On wintery days like this, we’d be indoors with the stove lit. Mam reading, sometimes knitting, and me listening for a knock on the caravan door. For Granda, pulling off wet boots, complaining about his shed, his mouldy old home, about what needed doing on the allotment, and the weather too ugly for anything. Then Mam saying, ‘Tea?’ And him, ‘Never thought you’d ask, and by the way there’s been a fox around.’ Other days it would be a crow, a raven he was convinced he’d seen, or signs of a badger; triggers to stories Mam knew, but always listened to, as though for the first time.
‘Tell you a story about fox?’
‘Right. Wouldn’t mind that tea, Jean.’
‘Kettle’s boiling. Don’t be impatient, Dad.’
He’d grin at me, grimace, pull a face.
Listen. Two friends set off to walk towards the dunes and the beach beyond and found themselves on the links staring at three boys bragging about a fox cub they’d caught. It was to be sold to a man in the village. Both friends knew that fox’s fate.
So they bartered and haggled; the boys leaving with money to squabble over, the friends with the cub. One friend said to the other,
‘How daft was that? You’ve not the money to waste on a fox cub.’
‘What? You know who they were talking about. Heart, liver and whatever else kept, bones to the dogs.’
And then the cub was gone, scampering across the links towards two foxes sitting at the edge of the dunes. The fox family sat for a moment looking towards the friends, then disappeared into the dunes.

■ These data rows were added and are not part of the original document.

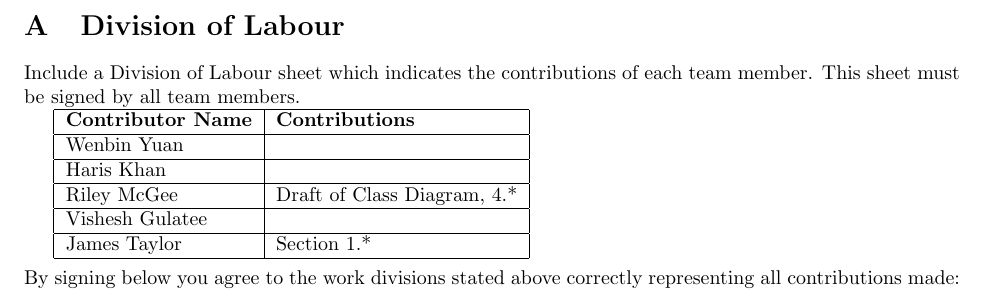
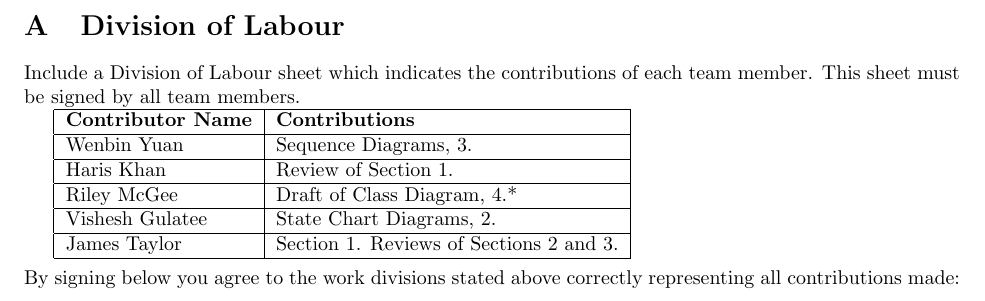
Before and after one commit to mcgeer/Climatar, a LaTeX document (D3/Deliverable3.tex): part of page 8 of 9, cut so that both start at the same text. Compiled offline with pdfLaTeX.

Commit message:
Updates to contributions, rebuilt PDF.

```diff
--- a/D3/Deliverable3.tex
+++ b/D3/Deliverable3.tex
@@ -191,15 +191,15 @@ Include a Division of Labour sheet which indicates the contributions of each tea
 \hline
 	\textbf{Contributor Name} & \textbf{Contributions}  \\
   	\hline
-  	Wenbin Yuan &  \\
+  	Wenbin Yuan & Sequence Diagrams, 3.\\
   	\hline
-  	Haris Khan &  \\
+  	Haris Khan & Review of Section 1. \\
   	\hline
-		Riley McGee & Draft of Class Diagram, 4.* \\
+	Riley McGee & Draft of Class Diagram, 4.* \\
   	\hline
-		Vishesh Gulatee &  \\
+	Vishesh Gulatee & State Chart Diagrams, 2. \\
   	\hline
-		James Taylor & Section 1.* \\
+	James Taylor & Section 1. Reviews of Sections 2 and 3. \\
   	\hline
 \end{tabular}
 \\
```
Also changed, not shown: D3/Deliverable3.pdf.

‘Were they saying thank you?’
Now the man who’d bought the fox cub, worked hard, tried to make sure his family had enough, but they led a frugal life.
‘Made sure what little money they had would last.’

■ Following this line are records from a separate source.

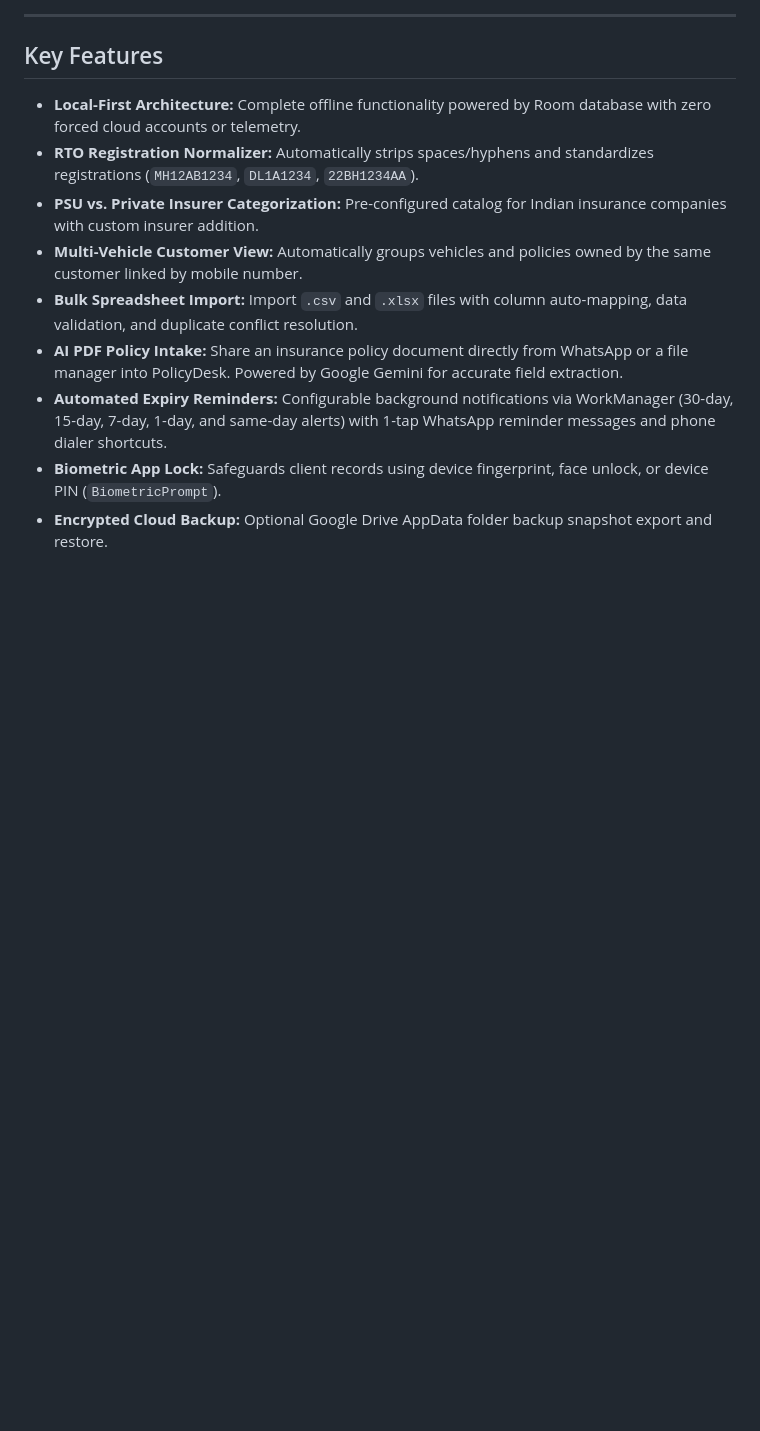
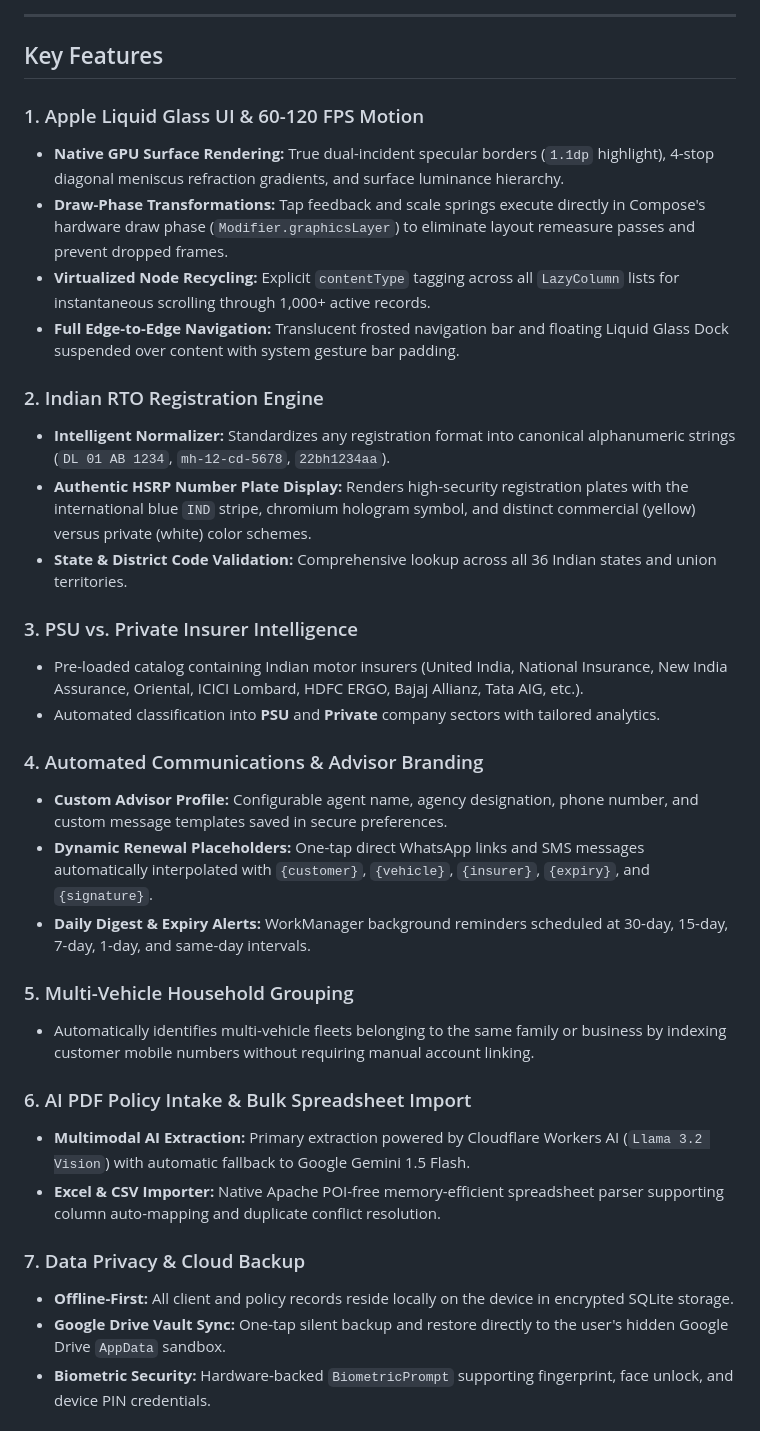
Before and after one commit to thesatyamjain/PolicyDesk, a Markdown page: README.md, the part around one of its changes. Drawn GitHub-style; blank space fills up the shorter version.

```diff
--- a/README.md
+++ b/README.md
@@ -11,12 +62,35 @@
 
 ## Key Features
 
-- **Local-First Architecture:** Complete offline functionality powered by Room database with zero forced cloud accounts or telemetry.
-- **RTO Registration Normalizer:** Automatically strips spaces/hyphens and standardizes registrations (`MH12AB1234`, `DL1A1234`, `22BH1234AA`).
-- **PSU vs. Private Insurer Categorization:** Pre-configured catalog for Indian insurance companies with custom insurer addition.
-- **Multi-Vehicle Customer View:** Automatically groups vehicles and policies owned by the same customer linked by mobile number.
-- **Bulk Spreadsheet Import:** Import `.csv` and `.xlsx` files with column auto-mapping, data validation, and duplicate conflict resolution.
-- **AI PDF Policy Intake:** Share an insurance policy document directly from WhatsApp or a file manager into PolicyDesk. Powered by Google Gemini for accurate field extraction.
-- **Automated Expiry Reminders:** Configurable background notifications via WorkManager (30-day, 15-day, 7-day, 1-day, and same-day alerts) with 1-tap WhatsApp reminder messages and phone dialer shortcuts.
-- **Biometric App Lock:** Safeguards client records using device fingerprint, face unlock, or device PIN (`BiometricPrompt`).
-- **Encrypted Cloud Backup:** Optional Google Drive AppData folder backup snapshot export and restore.
+### 1. Apple Liquid Glass UI & 60-120 FPS Motion
+- **Native GPU Surface Rendering:** True dual-incident specular borders (`1.1dp` highlight), 4-stop diagonal meniscus refraction gradients, and surface luminance hierarchy.
+- **Draw-Phase Transformations:** Tap feedback and scale springs execute directly in Compose's hardware draw phase (`Modifier.graphicsLayer`) to eliminate layout remeasure passes and prevent dropped frames.
+- **Virtualized Node Recycling:** Explicit `contentType` tagging across all `LazyColumn` lists for instantaneous scrolling through 1,000+ active records.
+- **Full Edge-to-Edge Navigation:** Translucent frosted navigation bar and floating Liquid Glass Dock suspended over content with system gesture bar padding.
+
+### 2. Indian RTO Registration Engine
+- **Intelligent Normalizer:** Standardizes any registration format into canonical alphanumeric strings (`DL 01 AB 1234`, `mh-12-cd-5678`, `22bh1234aa`).
+- **Authentic HSRP Number Plate Display:** Renders high-security registration plates with the international blue `IND` stripe, chromium hologram symbol, and distinct commercial (yellow) versus private (white) color schemes.
+- **State & District Code Validation:** Comprehensive lookup across all 36 Indian states and union territories.
+
+### 3. PSU vs. Private Insurer Intelligence
+- Pre-loaded catalog containing Indian motor insurers (United India, National Insurance, New India Assurance, Oriental, ICICI Lombard, HDFC ERGO, Bajaj Allianz, Tata AIG, etc.).
+- Automated classification into **PSU** and **Private** company sectors with tailored analytics.
+
+### 4. Automated Communications & Advisor Branding
+- **Custom Advisor Profile:** Configurable agent name, agency designation, phone number, and custom message templates saved in secure preferences.
+- **Dynamic Renewal Placeholders:** One-tap direct WhatsApp links and SMS messages automatically interpolated with `{customer}`, `{vehicle}`, `{insurer}`, `{expiry}`, and `{signature}`.
+- **Daily Digest & Expiry Alerts:** WorkManager background reminders scheduled at 30-day, 15-day, 7-day, 1-day, and same-day intervals.
+
+### 5. Multi-Vehicle Household Grouping
+- Automatically identifies multi-vehicle fleets belonging to the same family or business by indexing customer mobile numbers without requiring manual account linking.
+
+### 6. AI PDF Policy Intake & Bulk Spreadsheet Import
+- **Multimodal AI Extraction:** Primary extraction powered by Cloudflare Workers AI (`Llama 3.2 Vision`) with automatic fallback to Google Gemini 1.5 Flash.
+- **Excel & CSV Importer:** Native Apache POI-free memory-efficient spreadsheet parser supporting column auto-mapping and duplicate conflict resolution.
+
+### 7. Data Privacy & Cloud Backup
+- **Offline-First:** All client and policy records reside locally on the device in encrypted SQLite storage.
+- **Google Drive Vault Sync:** One-tap silent backup and restore directly to the user's hidden Google Drive `AppData` sandbox.
+- **Biometric Security:** Hardware-backed `BiometricPrompt` supporting fingerprint, face unlock, and device PIN credentials.
+
```
Also changed, not shown: other parts of README.md (+115 -105 lines).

They were happy enough, although sometimes they could have done with a bit more.
‘That’s what you and Mam always say.’
They got by. And they had a beautiful daughter. But she fell ill and they couldn’t afford a doctor, and anyway hadn’t he spent their money rescuing the fox?
The daughter grew worse. In desperation they thought to seek advice from the old woman who lived in the dunes. Some villagers made sly accusations about her, but they knew she was no witch, wasn’t it all just gossip and nonsense? They’d helped her on occasion, given her food. So they went into the dunes, and found her outside her house.

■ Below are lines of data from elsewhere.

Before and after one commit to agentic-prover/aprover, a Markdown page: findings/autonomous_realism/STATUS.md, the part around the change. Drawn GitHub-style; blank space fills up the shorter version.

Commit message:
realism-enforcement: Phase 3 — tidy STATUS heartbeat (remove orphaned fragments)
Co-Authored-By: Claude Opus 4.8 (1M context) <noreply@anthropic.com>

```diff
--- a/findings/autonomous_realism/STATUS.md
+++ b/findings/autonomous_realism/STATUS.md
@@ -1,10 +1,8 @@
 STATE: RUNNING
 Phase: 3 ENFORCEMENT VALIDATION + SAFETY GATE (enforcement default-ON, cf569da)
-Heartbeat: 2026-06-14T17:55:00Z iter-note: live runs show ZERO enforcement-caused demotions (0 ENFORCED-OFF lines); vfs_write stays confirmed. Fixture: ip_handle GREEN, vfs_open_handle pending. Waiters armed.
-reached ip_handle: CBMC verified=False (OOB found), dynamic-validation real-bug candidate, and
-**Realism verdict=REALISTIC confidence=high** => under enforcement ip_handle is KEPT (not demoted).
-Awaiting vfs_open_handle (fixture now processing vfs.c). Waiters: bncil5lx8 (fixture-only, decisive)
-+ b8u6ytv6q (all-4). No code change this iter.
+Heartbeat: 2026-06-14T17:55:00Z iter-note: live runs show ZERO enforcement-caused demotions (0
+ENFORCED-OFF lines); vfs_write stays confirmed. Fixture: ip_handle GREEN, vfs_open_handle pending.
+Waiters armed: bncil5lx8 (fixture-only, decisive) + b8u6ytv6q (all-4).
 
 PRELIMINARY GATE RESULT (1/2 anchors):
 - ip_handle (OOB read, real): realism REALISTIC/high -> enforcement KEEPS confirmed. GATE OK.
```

‘How did she live in the dunes?’
‘Built a house out of driftwood and whatever she could find, when she was younger of course. In those days she was strong, quick tempered, kind when she wanted to be.’
‘How do you know?’
‘Part of the story, now let me get on.’
‘Don’t get annoyed.’
‘I’m not getting…where was I?’
‘Outside her house.’
It was a hot day. She offered them water, asked them to sit, and listened. Then took a small bag from her apron pocket, ‘Give her this for three days. She’ll live. And another thing, when she’s recovered, look under that stone outside your house; never know what you’ll find.’ Sure enough the daughter brightened. On the third morning, looking under the stone they found a purse with enough to keep them comfortable for a long time.
They went to thank the old woman. She smiled at the daughter, told them to look after her, then shooed them away. Hadn’t she enough to do without wasting time in idle gossip.
Glimpsing this winter landscape through a tracery of trees, crows stark against a snow-laden sky. Wrapped in the train’s hypnotic rhythm I listen, catch snatches of conversation, laughter. If I concentrate I can see you, hear your quiet voice, listen to words softly falling. If I concentrate I can still hear your stories.